RECORDS SUPPLIED ::

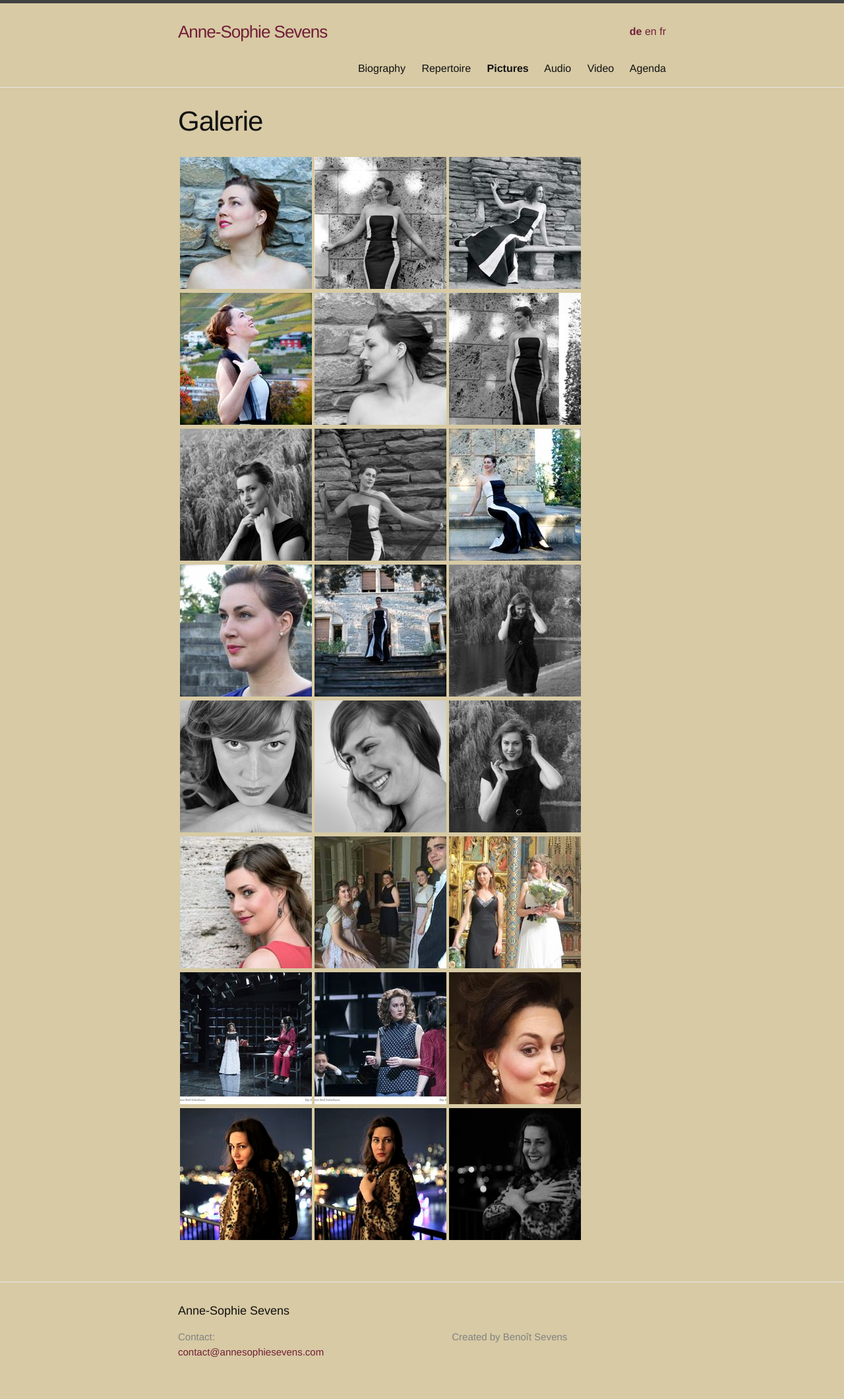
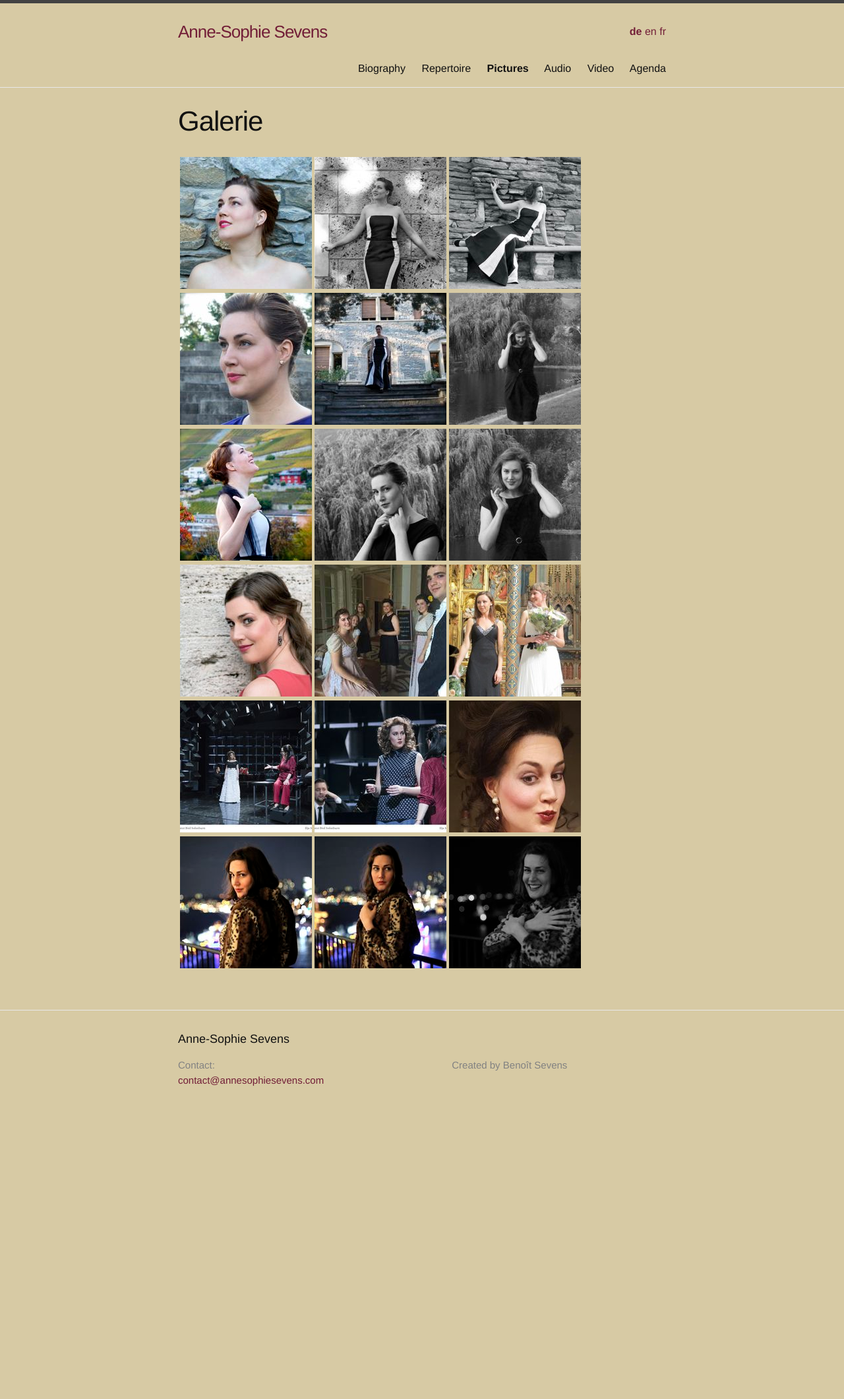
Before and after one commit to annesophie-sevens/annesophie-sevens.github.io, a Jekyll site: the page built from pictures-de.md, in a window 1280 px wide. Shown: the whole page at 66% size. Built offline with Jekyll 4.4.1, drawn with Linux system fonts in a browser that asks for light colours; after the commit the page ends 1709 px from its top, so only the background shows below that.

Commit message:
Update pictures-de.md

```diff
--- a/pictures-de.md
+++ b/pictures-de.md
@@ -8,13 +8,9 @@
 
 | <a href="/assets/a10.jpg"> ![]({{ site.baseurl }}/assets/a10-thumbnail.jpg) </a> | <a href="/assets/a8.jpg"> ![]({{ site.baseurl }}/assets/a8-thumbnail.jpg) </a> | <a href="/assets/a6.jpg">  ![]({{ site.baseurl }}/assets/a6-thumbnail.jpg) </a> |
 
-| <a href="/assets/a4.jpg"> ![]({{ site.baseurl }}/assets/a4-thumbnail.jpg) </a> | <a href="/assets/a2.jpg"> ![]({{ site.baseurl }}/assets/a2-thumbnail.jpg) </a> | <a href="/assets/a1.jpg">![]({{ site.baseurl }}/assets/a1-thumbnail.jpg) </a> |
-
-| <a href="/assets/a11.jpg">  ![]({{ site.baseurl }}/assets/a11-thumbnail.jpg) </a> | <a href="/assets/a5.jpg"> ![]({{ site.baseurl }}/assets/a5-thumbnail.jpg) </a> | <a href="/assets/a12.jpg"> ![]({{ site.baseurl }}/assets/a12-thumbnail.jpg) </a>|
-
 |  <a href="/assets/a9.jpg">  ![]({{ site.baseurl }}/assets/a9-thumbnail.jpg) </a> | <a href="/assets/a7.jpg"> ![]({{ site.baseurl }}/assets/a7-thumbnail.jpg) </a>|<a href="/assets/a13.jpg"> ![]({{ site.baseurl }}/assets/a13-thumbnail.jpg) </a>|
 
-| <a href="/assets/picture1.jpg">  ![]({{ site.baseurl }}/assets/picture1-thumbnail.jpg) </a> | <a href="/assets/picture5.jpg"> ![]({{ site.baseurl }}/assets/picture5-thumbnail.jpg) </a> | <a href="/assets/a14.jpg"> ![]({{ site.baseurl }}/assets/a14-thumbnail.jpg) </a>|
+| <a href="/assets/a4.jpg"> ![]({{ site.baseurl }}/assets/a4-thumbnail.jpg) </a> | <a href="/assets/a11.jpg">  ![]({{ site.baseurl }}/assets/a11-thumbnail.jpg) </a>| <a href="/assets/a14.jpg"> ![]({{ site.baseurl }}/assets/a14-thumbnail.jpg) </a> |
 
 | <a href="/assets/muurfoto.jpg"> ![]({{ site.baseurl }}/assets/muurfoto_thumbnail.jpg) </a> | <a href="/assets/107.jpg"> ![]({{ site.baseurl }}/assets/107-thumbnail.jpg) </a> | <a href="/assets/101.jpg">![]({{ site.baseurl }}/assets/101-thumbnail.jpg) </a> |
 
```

TASK STATEMENT :: When you write out the material, keep every line exact and leave out each picture.

RESULT OF THIS EXERCISE ::
Before and after one commit to annesophie-sevens/annesophie-sevens.github.io, a Jekyll site: the page built from pictures-de.md, in a window 1280 px wide. Shown: the whole page at 66% size. Built offline with Jekyll 4.4.1, drawn with Linux system fonts in a browser that asks for light colours; after the commit the page ends 1709 px from its top, so only the background shows below that.

Commit message:
Update pictures-de.md

```diff
--- a/pictures-de.md
+++ b/pictures-de.md
@@ -8,13 +8,9 @@
 
 | <a href="/assets/a10.jpg"> ![]({{ site.baseurl }}/assets/a10-thumbnail.jpg) </a> | <a href="/assets/a8.jpg"> ![]({{ site.baseurl }}/assets/a8-thumbnail.jpg) </a> | <a href="/assets/a6.jpg">  ![]({{ site.baseurl }}/assets/a6-thumbnail.jpg) </a> |
 
-| <a href="/assets/a4.jpg"> ![]({{ site.baseurl }}/assets/a4-thumbnail.jpg) </a> | <a href="/assets/a2.jpg"> ![]({{ site.baseurl }}/assets/a2-thumbnail.jpg) </a> | <a href="/assets/a1.jpg">![]({{ site.baseurl }}/assets/a1-thumbnail.jpg) </a> |
-
-| <a href="/assets/a11.jpg">  ![]({{ site.baseurl }}/assets/a11-thumbnail.jpg) </a> | <a href="/assets/a5.jpg"> ![]({{ site.baseurl }}/assets/a5-thumbnail.jpg) </a> | <a href="/assets/a12.jpg"> ![]({{ site.baseurl }}/assets/a12-thumbnail.jpg) </a>|
-
 |  <a href="/assets/a9.jpg">  ![]({{ site.baseurl }}/assets/a9-thumbnail.jpg) </a> | <a href="/assets/a7.jpg"> ![]({{ site.baseurl }}/assets/a7-thumbnail.jpg) </a>|<a href="/assets/a13.jpg"> ![]({{ site.baseurl }}/assets/a13-thumbnail.jpg) </a>|
 
-| <a href="/assets/picture1.jpg">  ![]({{ site.baseurl }}/assets/picture1-thumbnail.jpg) </a> | <a href="/assets/picture5.jpg"> ![]({{ site.baseurl }}/assets/picture5-thumbnail.jpg) </a> | <a href="/assets/a14.jpg"> ![]({{ site.baseurl }}/assets/a14-thumbnail.jpg) </a>|
+| <a href="/assets/a4.jpg"> ![]({{ site.baseurl }}/assets/a4-thumbnail.jpg) </a> | <a href="/assets/a11.jpg">  ![]({{ site.baseurl }}/assets/a11-thumbnail.jpg) </a>| <a href="/assets/a14.jpg"> ![]({{ site.baseurl }}/assets/a14-thumbnail.jpg) </a> |
 
 | <a href="/assets/muurfoto.jpg"> ![]({{ site.baseurl }}/assets/muurfoto_thumbnail.jpg) </a> | <a href="/assets/107.jpg"> ![]({{ site.baseurl }}/assets/107-thumbnail.jpg) </a> | <a href="/assets/101.jpg">![]({{ site.baseurl }}/assets/101-thumbnail.jpg) </a> |
 
```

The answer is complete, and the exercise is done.